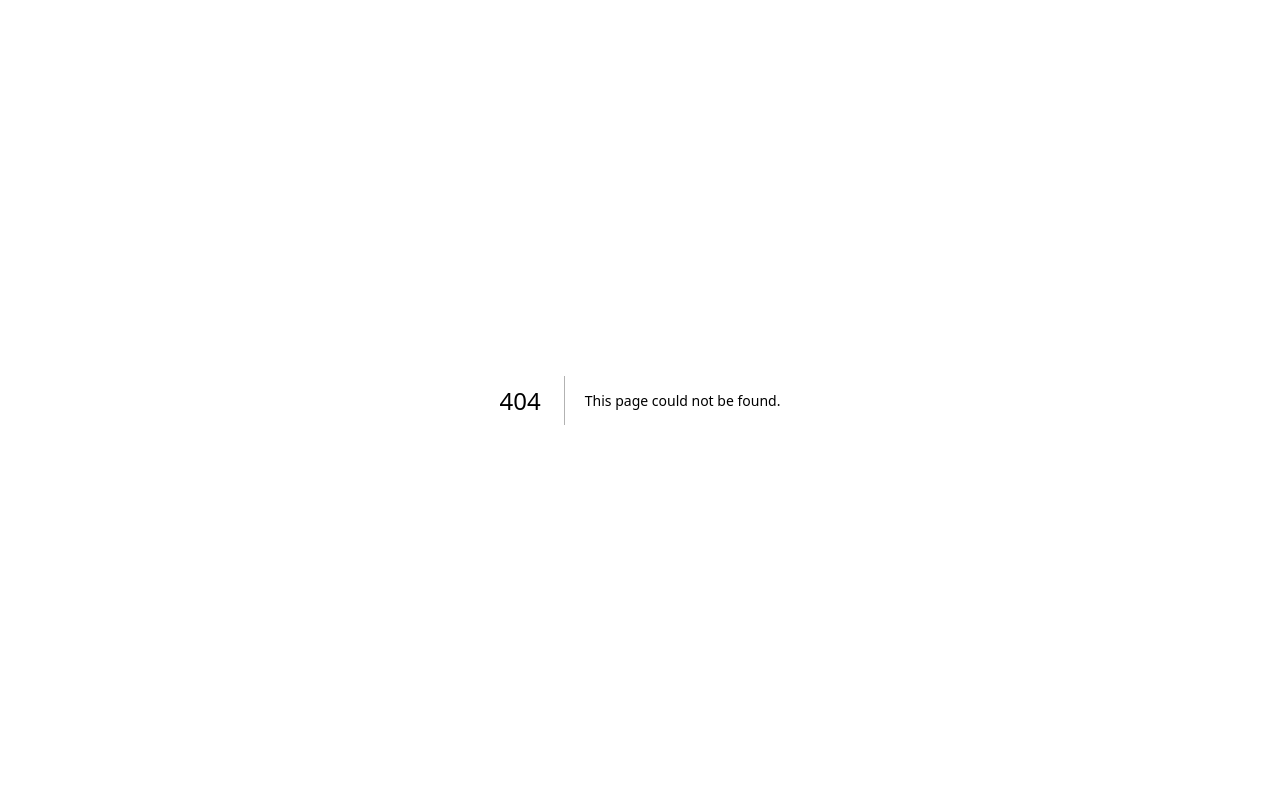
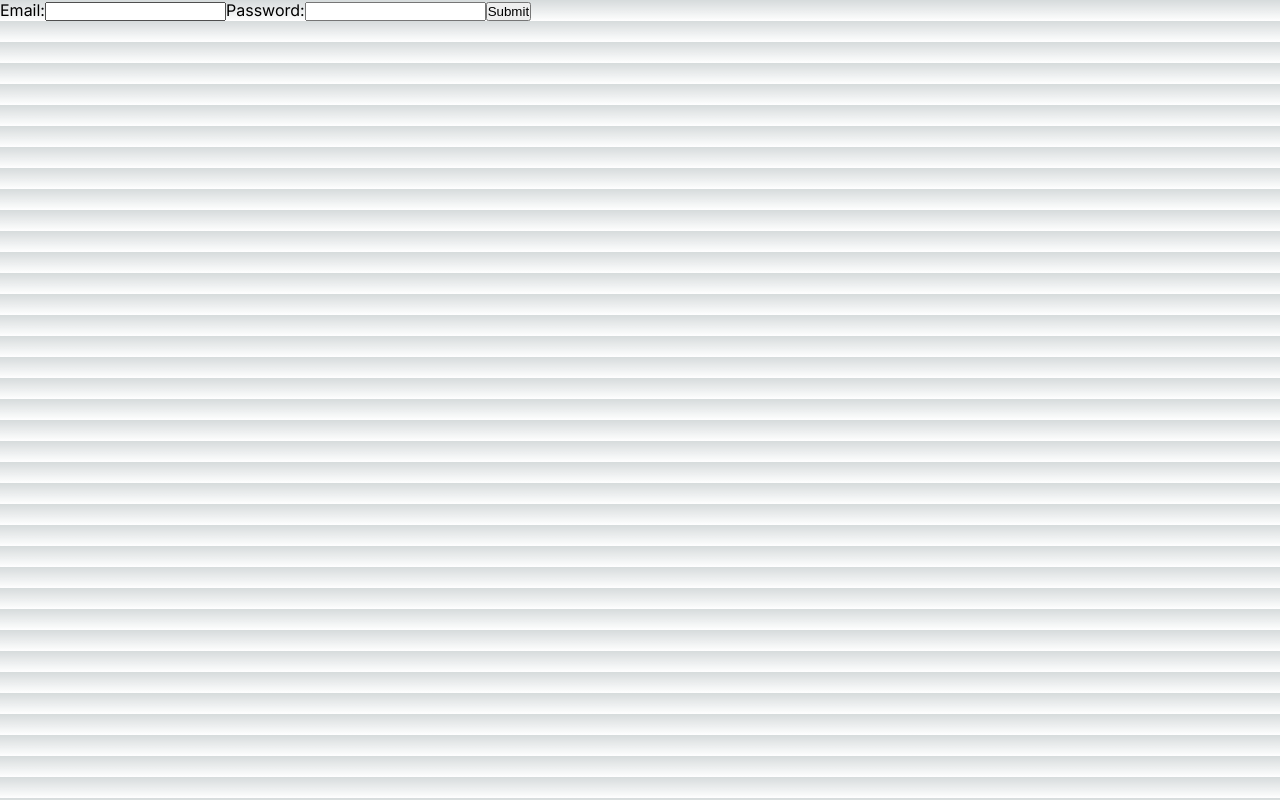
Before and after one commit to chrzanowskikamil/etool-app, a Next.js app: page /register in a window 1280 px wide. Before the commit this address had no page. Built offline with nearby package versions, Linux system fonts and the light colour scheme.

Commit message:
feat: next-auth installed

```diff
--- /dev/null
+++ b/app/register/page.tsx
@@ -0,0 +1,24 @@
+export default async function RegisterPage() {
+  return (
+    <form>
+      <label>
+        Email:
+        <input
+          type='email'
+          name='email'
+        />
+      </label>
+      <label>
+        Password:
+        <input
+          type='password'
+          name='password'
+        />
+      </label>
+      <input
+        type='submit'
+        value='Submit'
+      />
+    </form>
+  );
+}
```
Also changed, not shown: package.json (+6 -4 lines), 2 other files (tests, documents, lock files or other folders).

---

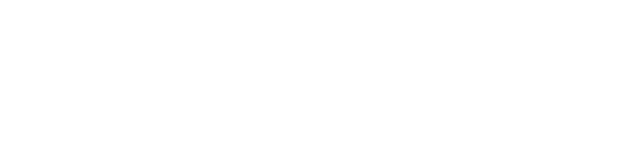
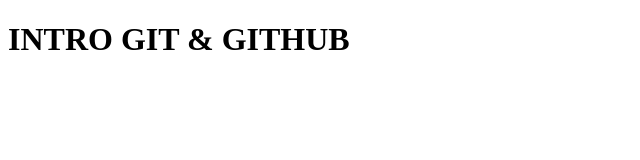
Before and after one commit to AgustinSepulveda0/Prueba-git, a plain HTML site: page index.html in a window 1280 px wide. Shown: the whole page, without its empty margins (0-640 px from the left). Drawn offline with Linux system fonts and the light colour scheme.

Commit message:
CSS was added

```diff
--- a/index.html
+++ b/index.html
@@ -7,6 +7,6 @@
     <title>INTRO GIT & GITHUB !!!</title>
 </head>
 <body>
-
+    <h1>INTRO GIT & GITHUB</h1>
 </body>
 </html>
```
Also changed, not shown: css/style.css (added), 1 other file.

## Assignment:
Select every line of the records holding the string "html".

## Exercise solution:
Before and after one commit to AgustinSepulveda0/Prueba-git, a plain HTML site: page index.html in a window 1280 px wide. Shown: the whole page, without its empty margins (0-640 px from the left). Drawn offline with Linux system fonts and the light colour scheme.
--- a/index.html
+++ b/index.html
 </html>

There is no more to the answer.